Another visual is at the heart of the approach we’re taking with the Health Rosetta. The non-profit institute is gathering and sharing insights in an open, distributed manner. It has a sister organization, the Health Rosetta Group (HRG), that is focused on bringing capital to ideas that fuel the positive transformation of the health ecosystem. Brookfield created the graphic depiction below to describe how his social impact investing approach is replicated in a distributed manner. Health and healthcare are very local but there are approaches that can be shared to rapidly accelerate transformation.

Graphic courtesy of Chris Brookfield

The HRG believes sustainable investing requires focus on a particular region/sector with an eye towards social and economic benefits that reflect aligned values. It has a long-term focus that taps motivated local entrepreneurs to create businesses that enhances economic resilience which creates sustainable economic development (“Economic Development 3.0”). These emerging organizations are strengthened through local business and ultimately can create value for investors that ensures long-term resilience of local interests. We believe the path to optimizing health is a move away from centralized massive assets whether that is massive food production producing low-value food or massive medical centers that produce high volumes of low-value procedures (e.g., where 90% of spinal procedures were of no help). A strategy that is more aligned with community interests will deliver resilience, variability and locality that is part and parcel of Health 3.0.

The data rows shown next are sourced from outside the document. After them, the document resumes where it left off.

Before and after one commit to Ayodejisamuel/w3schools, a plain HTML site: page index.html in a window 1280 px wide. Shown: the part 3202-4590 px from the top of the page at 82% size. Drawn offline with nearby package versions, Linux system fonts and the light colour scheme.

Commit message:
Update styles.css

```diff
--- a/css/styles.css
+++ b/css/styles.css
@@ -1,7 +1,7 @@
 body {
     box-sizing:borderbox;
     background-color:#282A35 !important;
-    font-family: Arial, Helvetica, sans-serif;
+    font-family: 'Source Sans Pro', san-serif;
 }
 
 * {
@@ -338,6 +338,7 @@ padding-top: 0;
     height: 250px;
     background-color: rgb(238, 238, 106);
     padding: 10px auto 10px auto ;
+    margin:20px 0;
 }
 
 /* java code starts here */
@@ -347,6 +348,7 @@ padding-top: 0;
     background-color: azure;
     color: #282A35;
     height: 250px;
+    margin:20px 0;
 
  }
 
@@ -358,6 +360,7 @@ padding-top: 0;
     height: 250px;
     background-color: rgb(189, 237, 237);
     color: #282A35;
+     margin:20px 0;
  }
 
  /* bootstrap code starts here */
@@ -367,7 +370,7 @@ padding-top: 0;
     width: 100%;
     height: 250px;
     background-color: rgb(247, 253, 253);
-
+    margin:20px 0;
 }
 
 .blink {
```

See also: Healthcare Buyers Need Clearer Choices  

I wrapped up by TEDx talk with the following that seems appropriate here:

For too long, we’ve let healthcare crush the American Dream. We can’t stand for 20 more years of an economic depression for the middle class. No country has smarter or more compassionate nurses and doctors and no country has more innovators that have reinvented our country time and again. In every corner of healthcare, people went into healthcare for all the right reasons but perverse incentives and outdated approaches have shackled them. Whether we knew it or not, we all contributed to this mess. Now, it’s on us to fix it. When change happens community by community, it’s impossible to stop. Yes, healthcare stole the American Dream. But it’s absolutely possible to take it back. Join us to make it happen in your community.

We are working on catalytic events to accelerate the change. The institute is helping raise awareness of the rising risk to corporations and boards that will compel them to act. In parallel, we continue work on The Big Heist film (think The Big Short for healthcare) that will wake up America to the greatest heist in American history.

Please share Ted talk: Healthcare stole the American Dream. Here is how we take it back. Sign up for The Future Health Ecosystem Today newsletter to be in the know about healthcare’s future.